Bill Clinton praises Canadian health care
Sat Aug 29, 6:37 PM
TORONTO (CBC) - A hoarse but energetic Bill Clinton told a Toronto audience that Canada is the envy of the world.
"You may want to make fun of yourselves all you want, but there are many people who would kill to live in an environment like this," the former American president said.
The former U.S. president's speech, Embracing Our Common Humanity, praised Canada's health-care system. He also lamented the unequal distribution of wealth and opportunities between rural northern Canadians and those who live in urban centres, calling it "a pattern repeated throughout the world."
The wise-cracking and impassioned Clinton spoke to a crowd at the Canadian National Exhibition on Saturday afternoon, only hours after attending the funeral of U.S. Sen. Ted Kennedy in Boston.
"I hope that his lifetime dream that America finally will follow Canada and every other advanced nation in the world in providing affordable health care to all of our people will pass," Clinton said of Kennedy.
Clinton expressed hope that his country will adopt a health care system where everyone gets coverage.
Using examples from town hall meetings held across the U.S., Clinton tried to explain why his country was so reluctant to change the way it delivers health care.
Clinton unsuccessfully attempted to reform the nation's healthcare 15 years ago and current U.S. President Barack Obama is trying to bring in reforms.
Clinton said that in the U.S. today, there are "incentives to keep people misinformed and full of fear."
On the issue of poverty, the former president said, "If you live in a poor country and you have no shot, chances are you have no shot because no matter how smart you are, no matter how hard you work, you don't have the systems that we take for granted."
Clinton called on his audience to contribute to fighting global poverty on an individual level, saying donating a dollar a month, or even a year, will make a difference.
Hafeez Ladha who is completing a master's degree in public health, has seen Clinton several times, and participated in several of Clinton's international AIDS projects said he was inspired by Clinton's message.
"He discussed how each individual can contribute in their own personal way towards big humanitarian causes, so even though there's certain causes that we may feel are out of our reach, he made that personal and brought it down to our level," said Ladha, 24.

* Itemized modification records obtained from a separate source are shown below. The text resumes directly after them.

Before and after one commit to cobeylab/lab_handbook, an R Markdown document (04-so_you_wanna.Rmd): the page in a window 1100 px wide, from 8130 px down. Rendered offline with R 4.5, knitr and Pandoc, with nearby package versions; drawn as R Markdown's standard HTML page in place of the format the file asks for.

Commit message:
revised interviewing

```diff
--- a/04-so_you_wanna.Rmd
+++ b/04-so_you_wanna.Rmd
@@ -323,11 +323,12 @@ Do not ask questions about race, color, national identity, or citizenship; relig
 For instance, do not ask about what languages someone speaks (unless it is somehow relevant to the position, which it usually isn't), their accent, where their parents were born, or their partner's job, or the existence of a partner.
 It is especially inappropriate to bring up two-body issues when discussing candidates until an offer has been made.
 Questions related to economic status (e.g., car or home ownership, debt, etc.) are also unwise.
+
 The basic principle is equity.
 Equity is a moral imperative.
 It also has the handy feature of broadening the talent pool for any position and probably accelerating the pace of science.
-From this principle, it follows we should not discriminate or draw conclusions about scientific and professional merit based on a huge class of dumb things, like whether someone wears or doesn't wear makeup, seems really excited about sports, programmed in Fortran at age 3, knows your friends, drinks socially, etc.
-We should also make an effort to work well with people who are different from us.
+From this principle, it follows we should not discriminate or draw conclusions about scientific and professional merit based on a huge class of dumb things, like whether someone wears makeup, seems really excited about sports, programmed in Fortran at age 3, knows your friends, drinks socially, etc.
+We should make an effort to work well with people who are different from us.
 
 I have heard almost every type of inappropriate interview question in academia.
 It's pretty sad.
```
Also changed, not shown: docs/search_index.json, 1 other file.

Ladha credited Clinton for inspiring him to study public health.
"He's done so much for domestic society, for international society, for health care for the social benefit of the world, so it's obviously an incredible person to hear from."
Clinton spoke specifically to young people, telling them "it's better to do something you care about than something you're better at."
Tom Woods stood outside the gate, moments before the president took the stage, after driving from Ottawa to see Clinton speak.
"I think he just has a unique personality and he's respected all over the world."
But not all attendees were inspired by Clinton's words.
Adu Raudkivi of Toronto called Clinton's references to Canada and the Kyoto environmental accord vague and said he was unimpressed with the former president's speech.
"He was just making a lot of noise, not really saying anything," he said. "It would be better having a former Canadian prime minister to give their points of view to where Canada is going."
Organizers had originally intended to sell 25,000 tickets to fill BMO Field, where Clinton was speaking, but scaled down the size of the event to about 10,000 after it became clear it would not sell out.
To spur sales, organizers offered people a chance to hear Clinton speak by only paying an extra $5 on their $15 CNE admission ticket.
Still, Saturday's crowd was the largest Clinton had ever addressed in Canada, organizers said.